(Extracted records)
• • • • • • •
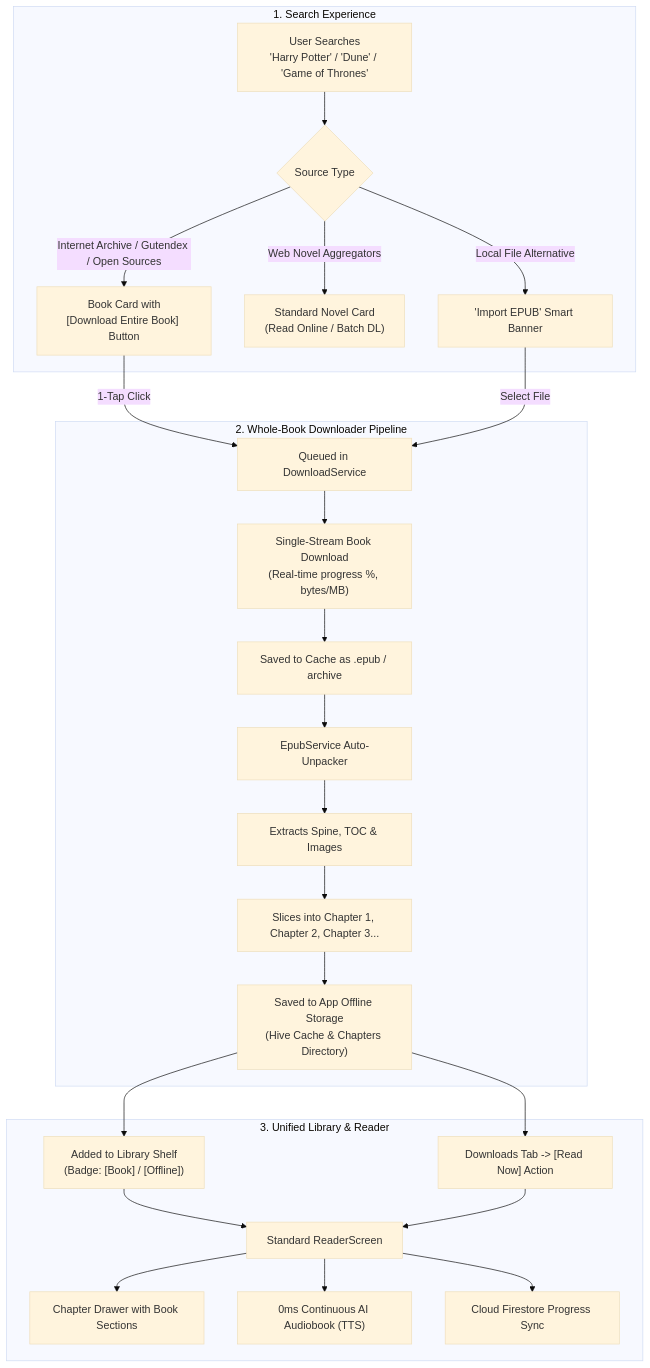
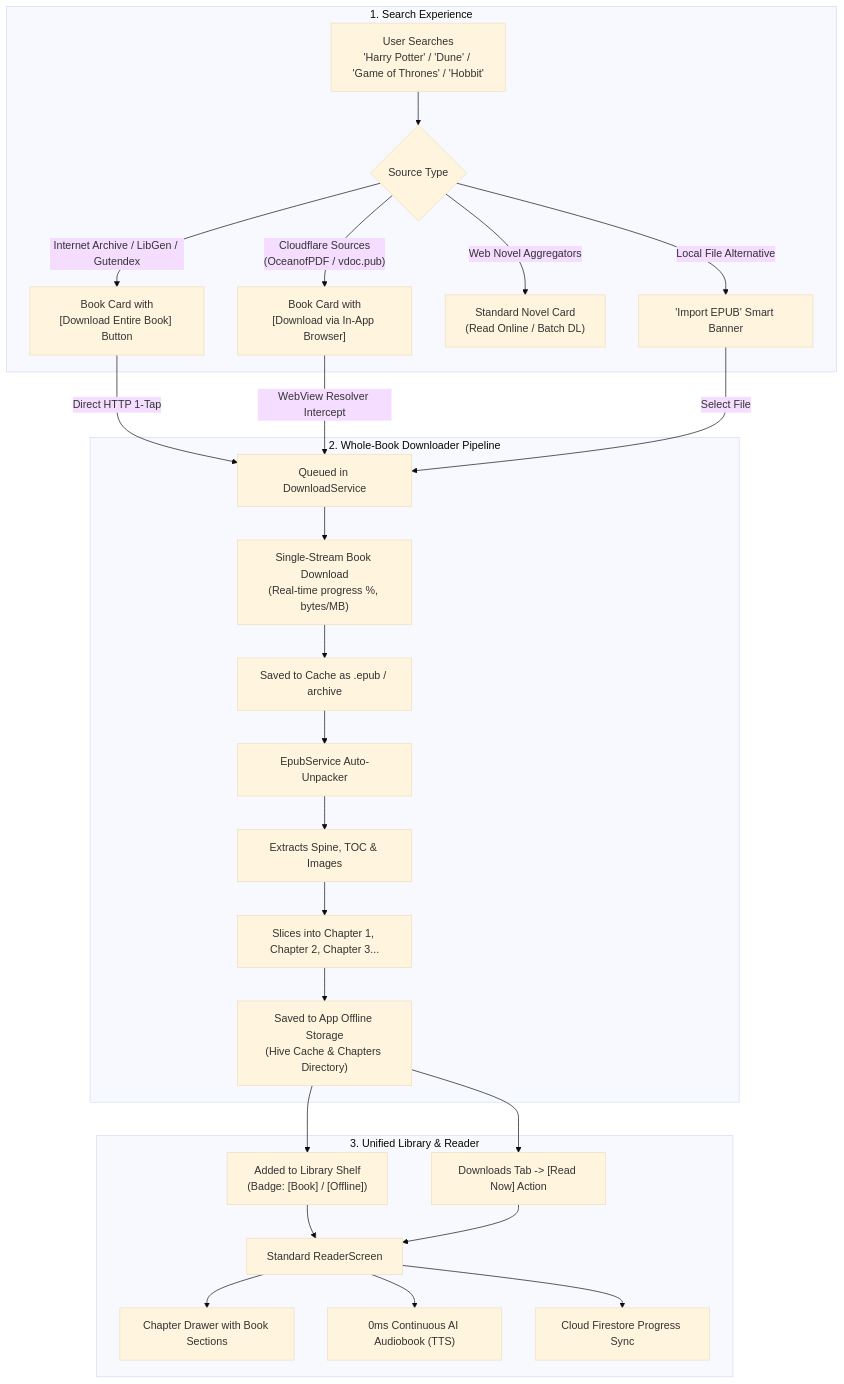
One commit to AdityaPatra-dev/Novels-World changed the diagram in plan.md. Above: the diagram before and after it, drawn with Mermaid (base theme). The commit also changed other lines of this file, not shown here.

Commit message:
docs: add oceanofpdf and vdoc.pub with in-app webview resolver architecture in plan

````diff
--- a/plan.md
+++ b/plan.md
@@ -28,30 +28,32 @@
 ```mermaid
 flowchart TD
     subgraph Search["1. Search Experience"]
-        S1["User Searches<br/>'Harry Potter' / 'Dune' / 'Game of Thrones'"] --> S2{"Source Type"}
-        S2 -->|"Internet Archive / Gutendex / Open Sources"| S3["Book Card with<br/>[Download Entire Book] Button"]
+        S1["User Searches<br/>'Harry Potter' / 'Dune' / 'Game of Thrones' / 'Hobbit'"] --> S2{"Source Type"}
+        S2 -->|"Internet Archive / LibGen / Gutendex"| S3["Book Card with<br/>[Download Entire Book] Button"]
+        S2 -->|"Cloudflare Sources<br/>(OceanofPDF / vdoc.pub)"| S3B["Book Card with<br/>[Download via In-App Browser]"]
         S2 -->|"Web Novel Aggregators"| S4["Standard Novel Card<br/>(Read Online / Batch DL)"]
         S2 -->|"Local File Alternative"| S5["'Import EPUB' Smart Banner"]
     end
 
     subgraph DownloadPipeline["2. Whole-Book Downloader Pipeline"]
-        S3 -->|"1-Tap Click"| D1["Queued in DownloadService"]
+        S3 -->|"Direct HTTP 1-Tap"| D1["Queued in DownloadService"]
+        S3B -->|"WebView Resolver Intercept"| D1
         S5 -->|"Select File"| D1
         D1 --> D2["Single-Stream Book Download<br/>(Real-time progress %, bytes/MB)"]
         D2 --> D3["Saved to Cache as .epub / archive"]
         D3 --> D4["EpubService Auto-Unpacker"]
         D4 --> D5["Extracts Spine, TOC & Images"]
         D5 --> D6["Slices into Chapter 1, Chapter 2, Chapter 3..."]
         D6 --> D7["Saved to App Offline Storage<br/>(Hive Cache & Chapters Directory)"]
     end
 
     subgraph Presentation["3. Unified Library & Reader"]
         D7 --> L1["Added to Library Shelf<br/>(Badge: [Book] / [Offline])"]
         D7 --> D8["Downloads Tab -> [Read Now] Action"]
         L1 --> R1["Standard ReaderScreen"]
         D8 --> R1
         R1 --> R2["Chapter Drawer with Book Sections"]
         R1 --> R3["0ms Continuous AI Audiobook (TTS)"]
         R1 --> R4["Cloud Firestore Progress Sync"]
     end
 ```
````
• • • • • • •
### How to complete this task
Whenever the word "with" shows up in a line of the entries above, copy that line.

### Result for this exercise
One commit to AdityaPatra-dev/Novels-World changed the diagram in plan.md. Above: the diagram before and after it, drawn with Mermaid (base theme). The commit also changed other lines of this file, not shown here.
docs: add oceanofpdf and vdoc.pub with in-app webview resolver architecture in plan
-        S2 -->|"Internet Archive / Gutendex / Open Sources"| S3["Book Card with<br/>[Download Entire Book] Button"]
+        S2 -->|"Internet Archive / LibGen / Gutendex"| S3["Book Card with<br/>[Download Entire Book] Button"]
+        S2 -->|"Cloudflare Sources<br/>(OceanofPDF / vdoc.pub)"| S3B["Book Card with<br/>[Download via In-App Browser]"]
         R1 --> R2["Chapter Drawer with Book Sections"]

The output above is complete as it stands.